EXERCISE GOAL » Each record below should be returned word for word, with no pictures included.

-- WORKING DATA follows --

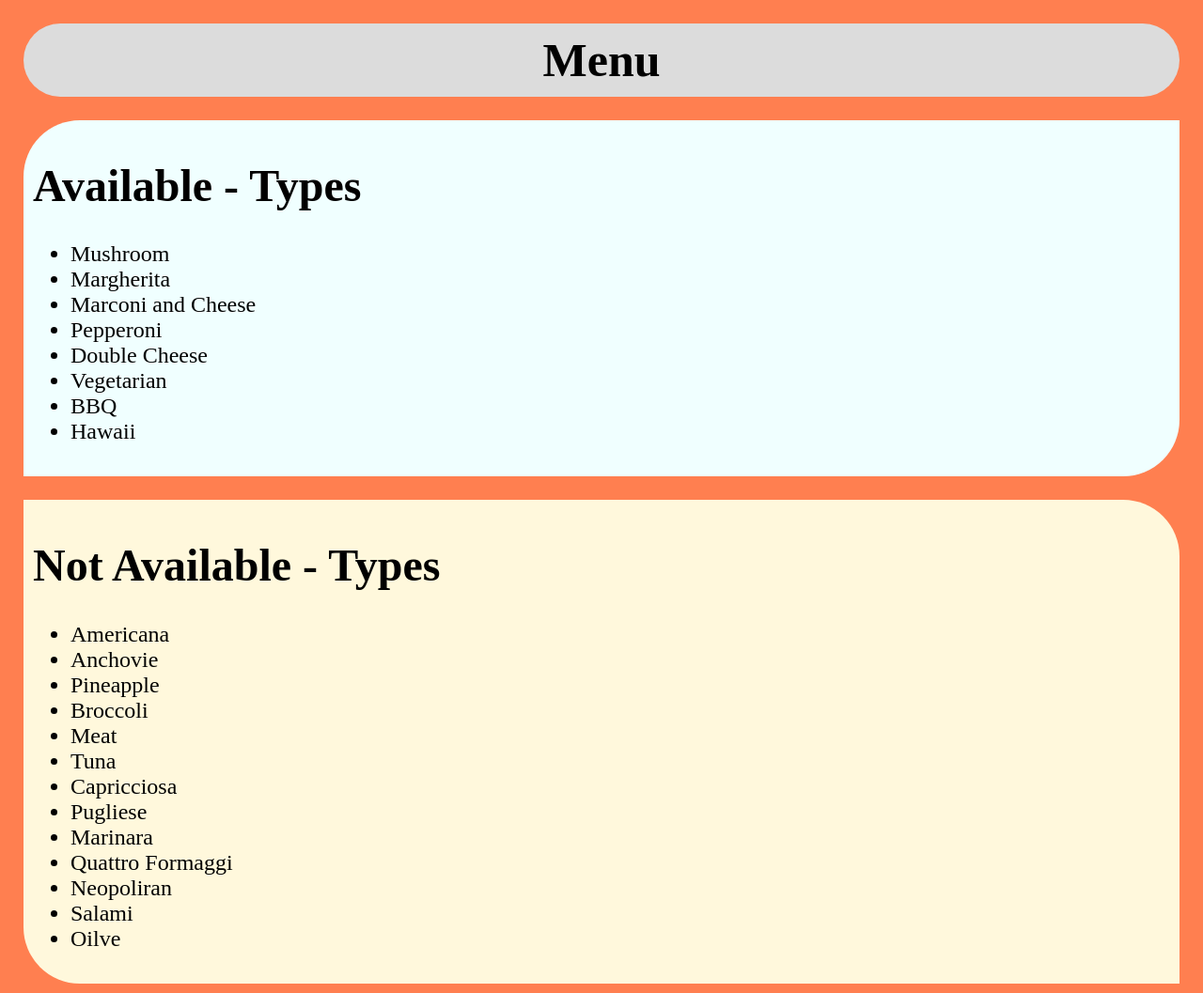
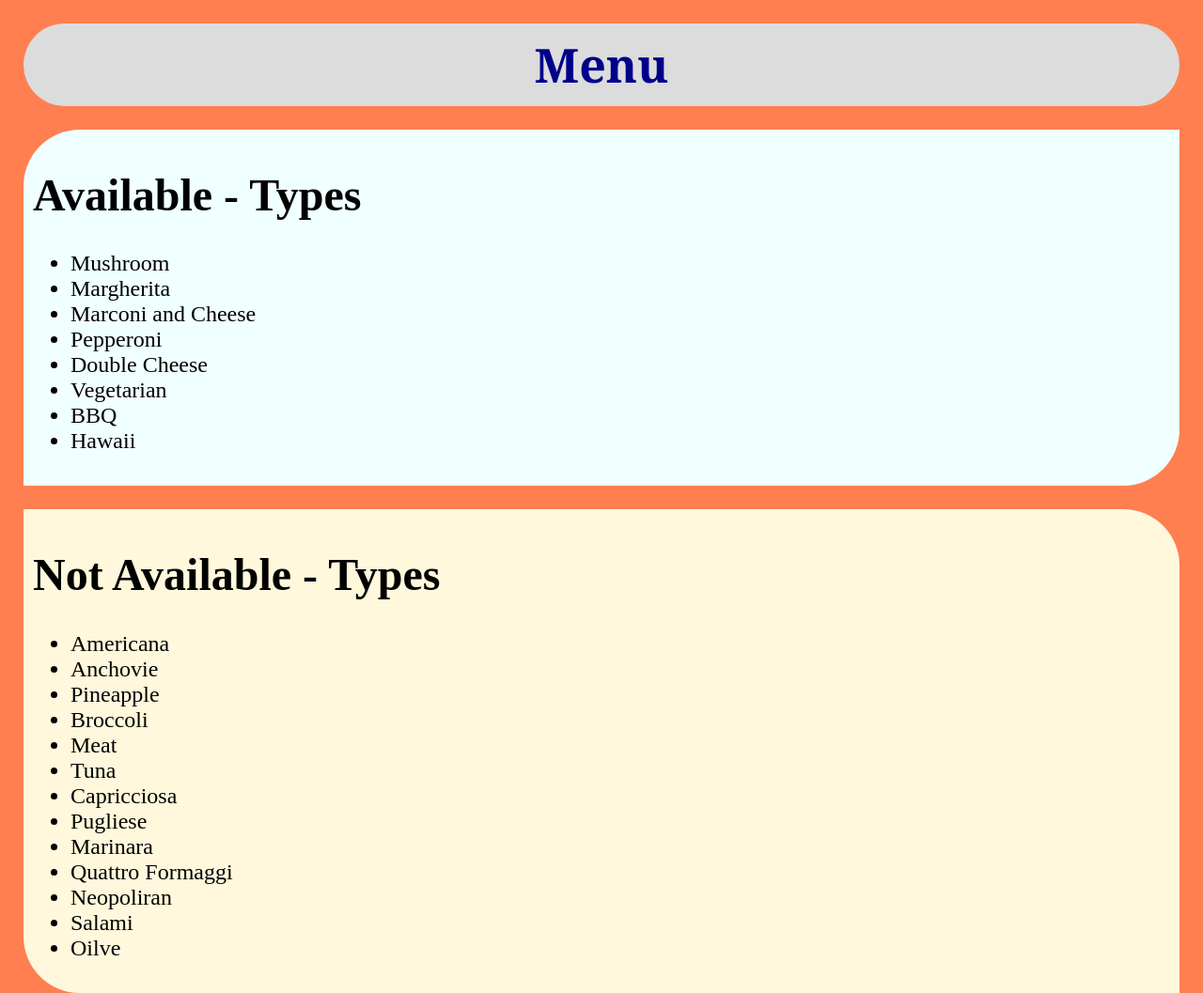
Before and after one commit to saivamsi-vk/Pizza-ordering-bot, a plain HTML site: page menu.html in a window 1280 px wide. Shown: the whole page at 94% size. Drawn offline with nearby package versions, Linux system fonts and the light colour scheme.

Commit message:
Update menu.html

```diff
--- a/menu.html
+++ b/menu.html
@@ -25,6 +25,8 @@
                 margin: 25 25 25 25;
                 padding:10px;
                 border-radius: 80px;
+                font-family:Cambria, Cochin, Georgia, Times, 'Times New Roman', serif;
+                color:darkblue;
             }
         </style>
     </head>
```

-- WORKING DATA concluded --

EXERCISE ANSWER »
Before and after one commit to saivamsi-vk/Pizza-ordering-bot, a plain HTML site: page menu.html in a window 1280 px wide. Shown: the whole page at 94% size. Drawn offline with nearby package versions, Linux system fonts and the light colour scheme.

Commit message:
Update menu.html

```diff
--- a/menu.html
+++ b/menu.html
@@ -25,6 +25,8 @@
                 margin: 25 25 25 25;
                 padding:10px;
                 border-radius: 80px;
+                font-family:Cambria, Cochin, Georgia, Times, 'Times New Roman', serif;
+                color:darkblue;
             }
         </style>
     </head>
```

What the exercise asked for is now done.